James Kelman spoke about his book, Mo Said She Was Quirky, at Politics & Prose on Monday, May 6, 2013.

The new novel from the Scottish Man Booker-winning author of How Late it Was, How Late chronicles one twenty-four-hour span in the lives of Helen and her family.

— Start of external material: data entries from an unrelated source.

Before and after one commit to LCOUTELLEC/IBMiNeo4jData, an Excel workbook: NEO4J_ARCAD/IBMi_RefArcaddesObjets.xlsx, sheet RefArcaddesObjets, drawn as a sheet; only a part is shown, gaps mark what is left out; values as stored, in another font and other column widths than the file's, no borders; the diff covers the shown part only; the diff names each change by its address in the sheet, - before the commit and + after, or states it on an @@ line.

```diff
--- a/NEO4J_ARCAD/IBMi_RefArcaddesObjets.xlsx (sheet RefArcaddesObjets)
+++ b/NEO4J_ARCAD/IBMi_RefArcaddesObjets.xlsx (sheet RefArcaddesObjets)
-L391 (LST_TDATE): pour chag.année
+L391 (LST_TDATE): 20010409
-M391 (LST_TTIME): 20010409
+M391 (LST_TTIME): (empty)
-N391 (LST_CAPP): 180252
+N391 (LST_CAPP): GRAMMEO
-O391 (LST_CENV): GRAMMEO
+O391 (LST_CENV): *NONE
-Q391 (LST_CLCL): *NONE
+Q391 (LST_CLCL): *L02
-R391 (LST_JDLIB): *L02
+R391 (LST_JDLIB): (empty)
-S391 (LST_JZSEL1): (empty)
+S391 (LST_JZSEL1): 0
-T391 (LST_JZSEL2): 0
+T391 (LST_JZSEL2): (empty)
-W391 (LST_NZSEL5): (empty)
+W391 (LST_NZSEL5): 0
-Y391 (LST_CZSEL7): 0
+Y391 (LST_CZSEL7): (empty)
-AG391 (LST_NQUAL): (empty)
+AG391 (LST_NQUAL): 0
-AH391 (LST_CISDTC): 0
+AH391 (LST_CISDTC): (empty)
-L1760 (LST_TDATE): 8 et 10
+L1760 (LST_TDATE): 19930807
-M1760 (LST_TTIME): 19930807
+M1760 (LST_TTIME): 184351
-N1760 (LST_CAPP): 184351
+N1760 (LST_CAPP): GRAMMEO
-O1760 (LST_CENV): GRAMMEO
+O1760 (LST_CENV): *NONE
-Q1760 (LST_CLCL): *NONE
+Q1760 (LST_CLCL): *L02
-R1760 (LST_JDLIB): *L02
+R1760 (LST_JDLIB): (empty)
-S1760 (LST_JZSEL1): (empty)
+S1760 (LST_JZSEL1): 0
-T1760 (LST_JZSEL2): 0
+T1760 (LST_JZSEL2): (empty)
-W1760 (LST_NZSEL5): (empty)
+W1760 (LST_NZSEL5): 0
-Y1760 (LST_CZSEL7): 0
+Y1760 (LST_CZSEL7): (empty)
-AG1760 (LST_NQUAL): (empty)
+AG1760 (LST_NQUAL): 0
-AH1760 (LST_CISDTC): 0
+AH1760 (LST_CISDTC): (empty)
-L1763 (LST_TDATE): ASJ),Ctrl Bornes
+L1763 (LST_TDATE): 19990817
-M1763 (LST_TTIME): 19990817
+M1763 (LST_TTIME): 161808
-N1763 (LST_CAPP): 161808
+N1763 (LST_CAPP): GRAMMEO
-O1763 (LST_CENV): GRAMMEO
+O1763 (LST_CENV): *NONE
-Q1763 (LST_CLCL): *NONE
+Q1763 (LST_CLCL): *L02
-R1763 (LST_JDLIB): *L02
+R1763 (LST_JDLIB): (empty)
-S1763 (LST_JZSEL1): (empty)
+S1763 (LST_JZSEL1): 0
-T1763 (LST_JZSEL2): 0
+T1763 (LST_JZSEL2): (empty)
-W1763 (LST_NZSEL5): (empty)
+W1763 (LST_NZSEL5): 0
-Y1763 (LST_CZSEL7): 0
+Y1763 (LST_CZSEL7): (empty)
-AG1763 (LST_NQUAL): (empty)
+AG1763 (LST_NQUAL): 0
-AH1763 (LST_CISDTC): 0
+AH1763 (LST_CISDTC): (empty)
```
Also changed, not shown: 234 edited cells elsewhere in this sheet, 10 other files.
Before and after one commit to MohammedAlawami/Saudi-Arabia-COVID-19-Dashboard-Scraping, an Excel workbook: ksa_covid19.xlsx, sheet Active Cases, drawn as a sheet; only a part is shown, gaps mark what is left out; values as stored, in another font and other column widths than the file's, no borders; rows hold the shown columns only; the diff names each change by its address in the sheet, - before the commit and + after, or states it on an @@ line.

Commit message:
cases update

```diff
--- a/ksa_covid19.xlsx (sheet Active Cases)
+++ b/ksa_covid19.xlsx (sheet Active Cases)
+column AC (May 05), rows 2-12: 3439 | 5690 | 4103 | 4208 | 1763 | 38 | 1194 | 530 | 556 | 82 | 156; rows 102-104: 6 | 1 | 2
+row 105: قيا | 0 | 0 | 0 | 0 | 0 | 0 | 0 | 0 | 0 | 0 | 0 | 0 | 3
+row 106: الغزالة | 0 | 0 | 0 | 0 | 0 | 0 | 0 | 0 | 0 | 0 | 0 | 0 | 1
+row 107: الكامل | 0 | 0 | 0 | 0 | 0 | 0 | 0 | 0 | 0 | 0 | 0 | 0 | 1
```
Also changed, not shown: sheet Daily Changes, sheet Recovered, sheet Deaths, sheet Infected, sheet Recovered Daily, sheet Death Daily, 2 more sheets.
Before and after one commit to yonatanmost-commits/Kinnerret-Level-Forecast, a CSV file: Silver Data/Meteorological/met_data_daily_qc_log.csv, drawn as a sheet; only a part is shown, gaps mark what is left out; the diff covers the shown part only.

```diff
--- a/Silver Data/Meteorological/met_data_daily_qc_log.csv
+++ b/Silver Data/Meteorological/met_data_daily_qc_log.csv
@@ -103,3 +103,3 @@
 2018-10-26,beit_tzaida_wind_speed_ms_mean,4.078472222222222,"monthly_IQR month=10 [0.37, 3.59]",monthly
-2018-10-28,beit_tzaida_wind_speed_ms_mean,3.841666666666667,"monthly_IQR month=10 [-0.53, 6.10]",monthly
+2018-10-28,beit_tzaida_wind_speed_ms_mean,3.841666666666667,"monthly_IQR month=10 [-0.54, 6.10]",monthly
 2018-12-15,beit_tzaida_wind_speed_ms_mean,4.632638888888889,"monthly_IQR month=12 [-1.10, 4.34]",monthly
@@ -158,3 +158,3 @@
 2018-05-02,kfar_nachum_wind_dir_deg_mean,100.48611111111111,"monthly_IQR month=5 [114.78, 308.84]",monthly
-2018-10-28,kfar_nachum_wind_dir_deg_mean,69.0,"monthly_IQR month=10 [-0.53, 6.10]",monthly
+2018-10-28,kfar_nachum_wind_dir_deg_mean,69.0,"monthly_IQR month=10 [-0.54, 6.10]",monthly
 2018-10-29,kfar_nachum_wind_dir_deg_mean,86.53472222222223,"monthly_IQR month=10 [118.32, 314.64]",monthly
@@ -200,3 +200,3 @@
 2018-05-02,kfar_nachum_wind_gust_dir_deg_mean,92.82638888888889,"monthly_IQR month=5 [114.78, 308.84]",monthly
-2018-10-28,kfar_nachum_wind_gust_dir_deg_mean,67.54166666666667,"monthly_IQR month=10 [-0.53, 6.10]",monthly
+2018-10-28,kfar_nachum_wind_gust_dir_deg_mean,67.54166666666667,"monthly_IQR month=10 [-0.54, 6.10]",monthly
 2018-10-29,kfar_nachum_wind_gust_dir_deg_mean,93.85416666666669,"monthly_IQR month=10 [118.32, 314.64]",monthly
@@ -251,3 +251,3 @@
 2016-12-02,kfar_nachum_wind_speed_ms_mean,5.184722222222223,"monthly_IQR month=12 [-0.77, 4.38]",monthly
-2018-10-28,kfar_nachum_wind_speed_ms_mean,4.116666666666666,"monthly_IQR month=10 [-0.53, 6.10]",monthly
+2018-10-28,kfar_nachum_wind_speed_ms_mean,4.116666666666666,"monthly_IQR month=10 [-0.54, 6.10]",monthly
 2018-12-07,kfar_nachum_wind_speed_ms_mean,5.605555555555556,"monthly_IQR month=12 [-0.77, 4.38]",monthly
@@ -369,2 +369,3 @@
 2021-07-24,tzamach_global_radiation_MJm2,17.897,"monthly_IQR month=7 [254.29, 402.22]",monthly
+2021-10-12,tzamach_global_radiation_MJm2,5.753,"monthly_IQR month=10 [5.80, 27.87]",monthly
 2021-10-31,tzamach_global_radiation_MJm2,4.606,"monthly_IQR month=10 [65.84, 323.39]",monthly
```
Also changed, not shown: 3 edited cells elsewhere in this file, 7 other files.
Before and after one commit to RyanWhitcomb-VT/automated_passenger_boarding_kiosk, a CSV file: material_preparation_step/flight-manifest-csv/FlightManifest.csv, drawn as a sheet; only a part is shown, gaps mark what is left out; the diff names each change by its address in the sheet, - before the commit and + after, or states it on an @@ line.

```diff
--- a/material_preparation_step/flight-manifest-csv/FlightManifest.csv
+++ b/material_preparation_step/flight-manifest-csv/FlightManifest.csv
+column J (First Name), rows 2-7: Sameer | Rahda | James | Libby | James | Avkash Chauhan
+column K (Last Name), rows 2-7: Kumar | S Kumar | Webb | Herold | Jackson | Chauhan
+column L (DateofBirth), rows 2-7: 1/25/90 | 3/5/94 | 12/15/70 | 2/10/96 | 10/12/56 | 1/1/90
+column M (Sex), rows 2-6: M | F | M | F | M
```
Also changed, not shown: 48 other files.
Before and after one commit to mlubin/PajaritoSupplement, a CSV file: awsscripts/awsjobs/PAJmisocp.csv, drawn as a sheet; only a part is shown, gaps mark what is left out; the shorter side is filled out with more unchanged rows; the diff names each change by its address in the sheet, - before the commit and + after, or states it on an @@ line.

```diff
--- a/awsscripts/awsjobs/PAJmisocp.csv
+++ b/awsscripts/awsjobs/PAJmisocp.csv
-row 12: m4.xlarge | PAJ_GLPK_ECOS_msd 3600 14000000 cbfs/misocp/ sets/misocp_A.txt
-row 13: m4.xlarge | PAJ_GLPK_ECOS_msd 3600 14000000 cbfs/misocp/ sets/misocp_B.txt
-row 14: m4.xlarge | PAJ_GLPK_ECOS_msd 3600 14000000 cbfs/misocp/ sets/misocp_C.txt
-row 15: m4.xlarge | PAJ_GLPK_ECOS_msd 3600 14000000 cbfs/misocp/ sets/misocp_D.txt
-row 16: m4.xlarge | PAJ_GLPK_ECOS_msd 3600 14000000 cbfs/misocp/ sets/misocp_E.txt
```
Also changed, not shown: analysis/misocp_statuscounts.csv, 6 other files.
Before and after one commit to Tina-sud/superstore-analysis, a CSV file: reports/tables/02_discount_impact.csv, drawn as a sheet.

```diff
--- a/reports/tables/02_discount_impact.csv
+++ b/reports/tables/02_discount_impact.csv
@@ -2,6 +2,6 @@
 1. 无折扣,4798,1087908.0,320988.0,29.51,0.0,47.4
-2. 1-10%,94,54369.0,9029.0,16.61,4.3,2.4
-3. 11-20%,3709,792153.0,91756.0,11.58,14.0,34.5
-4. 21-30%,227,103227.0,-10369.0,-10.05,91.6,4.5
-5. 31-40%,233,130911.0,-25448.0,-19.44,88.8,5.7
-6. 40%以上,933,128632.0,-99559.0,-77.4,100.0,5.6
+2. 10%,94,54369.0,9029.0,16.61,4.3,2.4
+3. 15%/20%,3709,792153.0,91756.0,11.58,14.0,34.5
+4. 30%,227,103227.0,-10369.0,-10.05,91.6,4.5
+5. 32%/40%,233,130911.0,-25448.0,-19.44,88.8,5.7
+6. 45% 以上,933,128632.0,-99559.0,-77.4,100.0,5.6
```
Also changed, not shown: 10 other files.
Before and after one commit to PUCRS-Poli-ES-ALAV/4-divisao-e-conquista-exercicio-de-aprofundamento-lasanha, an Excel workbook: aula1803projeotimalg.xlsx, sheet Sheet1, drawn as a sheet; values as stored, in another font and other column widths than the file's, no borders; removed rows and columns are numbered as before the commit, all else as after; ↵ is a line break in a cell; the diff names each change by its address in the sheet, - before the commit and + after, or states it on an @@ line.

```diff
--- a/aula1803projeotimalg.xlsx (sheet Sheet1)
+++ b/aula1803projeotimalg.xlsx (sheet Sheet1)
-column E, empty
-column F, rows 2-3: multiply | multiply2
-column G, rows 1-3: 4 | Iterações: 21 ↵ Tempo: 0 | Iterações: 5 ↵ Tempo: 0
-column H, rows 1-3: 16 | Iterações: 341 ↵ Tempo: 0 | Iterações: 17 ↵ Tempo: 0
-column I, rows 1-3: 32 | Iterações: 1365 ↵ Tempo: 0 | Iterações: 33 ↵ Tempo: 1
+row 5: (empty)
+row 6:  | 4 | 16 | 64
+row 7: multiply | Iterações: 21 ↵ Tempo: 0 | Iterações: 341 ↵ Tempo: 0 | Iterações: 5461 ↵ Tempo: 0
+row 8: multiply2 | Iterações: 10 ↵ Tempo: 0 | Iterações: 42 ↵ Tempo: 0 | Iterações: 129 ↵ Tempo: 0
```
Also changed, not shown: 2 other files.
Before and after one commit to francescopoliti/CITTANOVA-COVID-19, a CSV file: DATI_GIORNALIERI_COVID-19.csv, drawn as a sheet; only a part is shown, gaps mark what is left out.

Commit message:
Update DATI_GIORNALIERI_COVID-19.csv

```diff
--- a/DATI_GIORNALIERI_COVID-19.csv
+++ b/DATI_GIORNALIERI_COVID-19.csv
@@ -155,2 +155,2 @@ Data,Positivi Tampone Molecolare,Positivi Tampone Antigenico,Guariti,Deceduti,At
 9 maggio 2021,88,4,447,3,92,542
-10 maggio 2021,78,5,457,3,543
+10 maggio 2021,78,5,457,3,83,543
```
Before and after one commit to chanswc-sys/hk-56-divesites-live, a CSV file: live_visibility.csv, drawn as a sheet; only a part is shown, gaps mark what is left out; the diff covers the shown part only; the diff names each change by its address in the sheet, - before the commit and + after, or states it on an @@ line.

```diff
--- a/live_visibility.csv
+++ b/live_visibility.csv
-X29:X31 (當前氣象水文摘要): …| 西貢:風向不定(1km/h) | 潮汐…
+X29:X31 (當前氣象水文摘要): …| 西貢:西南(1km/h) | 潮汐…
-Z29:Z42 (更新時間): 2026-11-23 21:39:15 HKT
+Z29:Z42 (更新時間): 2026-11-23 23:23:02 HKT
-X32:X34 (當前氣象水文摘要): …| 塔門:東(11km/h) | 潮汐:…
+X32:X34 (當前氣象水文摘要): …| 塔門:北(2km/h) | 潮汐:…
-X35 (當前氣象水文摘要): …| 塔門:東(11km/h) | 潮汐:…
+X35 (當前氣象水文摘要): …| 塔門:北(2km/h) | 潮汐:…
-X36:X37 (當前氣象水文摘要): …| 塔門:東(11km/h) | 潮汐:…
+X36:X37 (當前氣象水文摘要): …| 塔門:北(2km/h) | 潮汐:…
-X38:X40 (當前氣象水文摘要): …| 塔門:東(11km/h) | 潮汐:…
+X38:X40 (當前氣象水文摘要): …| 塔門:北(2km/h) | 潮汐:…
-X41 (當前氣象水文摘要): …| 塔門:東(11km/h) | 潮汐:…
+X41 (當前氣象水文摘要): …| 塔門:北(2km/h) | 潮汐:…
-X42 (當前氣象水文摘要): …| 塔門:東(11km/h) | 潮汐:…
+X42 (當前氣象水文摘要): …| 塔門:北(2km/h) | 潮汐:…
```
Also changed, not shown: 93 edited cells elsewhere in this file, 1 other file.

Poor, working class, sensitive to injustice and seeing it everywhere, Helen, in Kelman’s richly evocative prose, offers a candid look at today’s struggling Glaswegians.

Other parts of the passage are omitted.